In the evening, after Roger Nottle and William Warne had both preached, a love feast was commenced; but only a few had related their Christian experience before persons were in distress in every part of the large crowd; and James Thorne, Edmund Warne, Harry Major, William Mason, Elizabeth Dart, and others, besides Mr O'Bryan, were praying and conversing with the penitent for many hours. Scores of persons were on their knees at a time, so that the preachers and praying friends had enough to do to instruct and pray with them. Mr O Bryan felt fatigued and retired to rest; but the meeting continued until 2 o'clock in the morning, when the friends adjourned to the farmhouse. Soon after the adjournment, many were in great distress, and prayer was incessantly kept up till seven or 8 o'clock. A slight breakfast was hastily taken. In the meantime, several unconverted persons coming into the room, prayer was again made, and the meeting did not finally close until 2 o'clock in the afternoon. About 50 persons found peace with God and several obtained sanctification. Mrs O'Bryan at first felt grieved at what she considered the prevailing confusion, occasioned by the loud and piteous cries of penitents, the shouts of praise uttered by those who have been abundantly blessed, and the earnest importunate prayers of others who were wrestling on behalf of the distressed; but being persuaded to kneel down among some who were agonising for salvation, and feeling power to pray for herself that God would make her what he would like her to be, she was favoured with such a measure of heavenly influence that all reasoning against the noise fled, and her prejudice was destroyed.
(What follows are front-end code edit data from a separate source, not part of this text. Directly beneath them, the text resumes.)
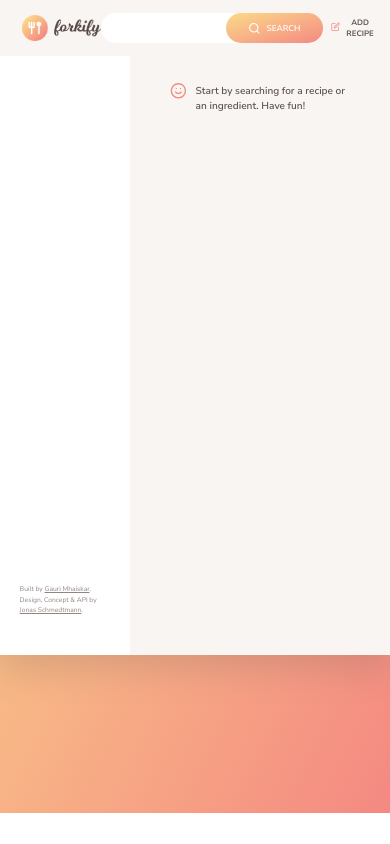
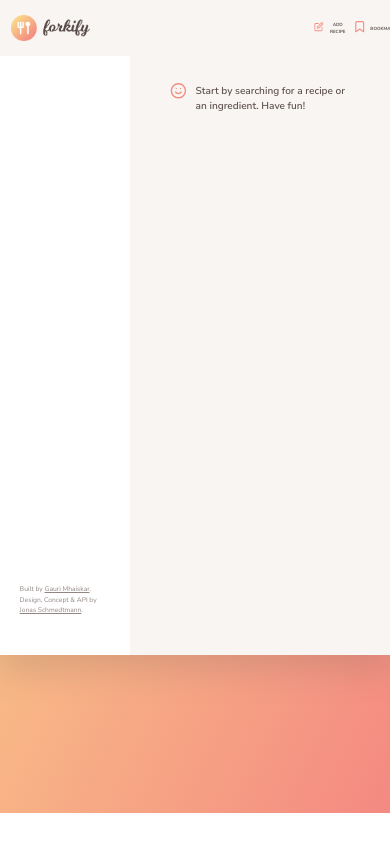
Before and after one commit to Ann-pixel/forkify-portfolio, a website built with Parcel: page index.html in a window 390 px wide. Built offline with nearby package versions, Linux system fonts and the light colour scheme.

Commit message:
added mmore responsiveness features

```diff
--- a/src/sass/_header.scss
+++ b/src/sass/_header.scss
@@ -9,6 +9,9 @@
     margin-left: 4rem;
     height: 4.6rem;
     display: block;
+    @media only screen and (max-width: $bp-small) {
+      margin-left: 2rem;
+    }
   }
 }
 
@@ -19,7 +22,9 @@
   align-items: center;
   padding-left: 3rem;
   transition: all 0.3s;
-
+  @media only screen and (max-width: $bp-small) {
+    transform: scale(0.75%);
+  }
   &:focus-within {
     transform: translateY(-2px);
     box-shadow: 0 0.7rem 3rem rgba($color-grey-dark-1, 0.08);
@@ -86,6 +91,10 @@
     display: flex;
     align-items: center;
 
+    @media only screen and (max-width: $bp-small) {
+      font-size: 0.8rem;
+      padding: 0 0.5rem;
+    }
     svg {
       height: 2.4rem;
       width: 2.4rem;
```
The Bible Christians: Their Origin and History (1815-1900) by F.W. Bourne - Page 42.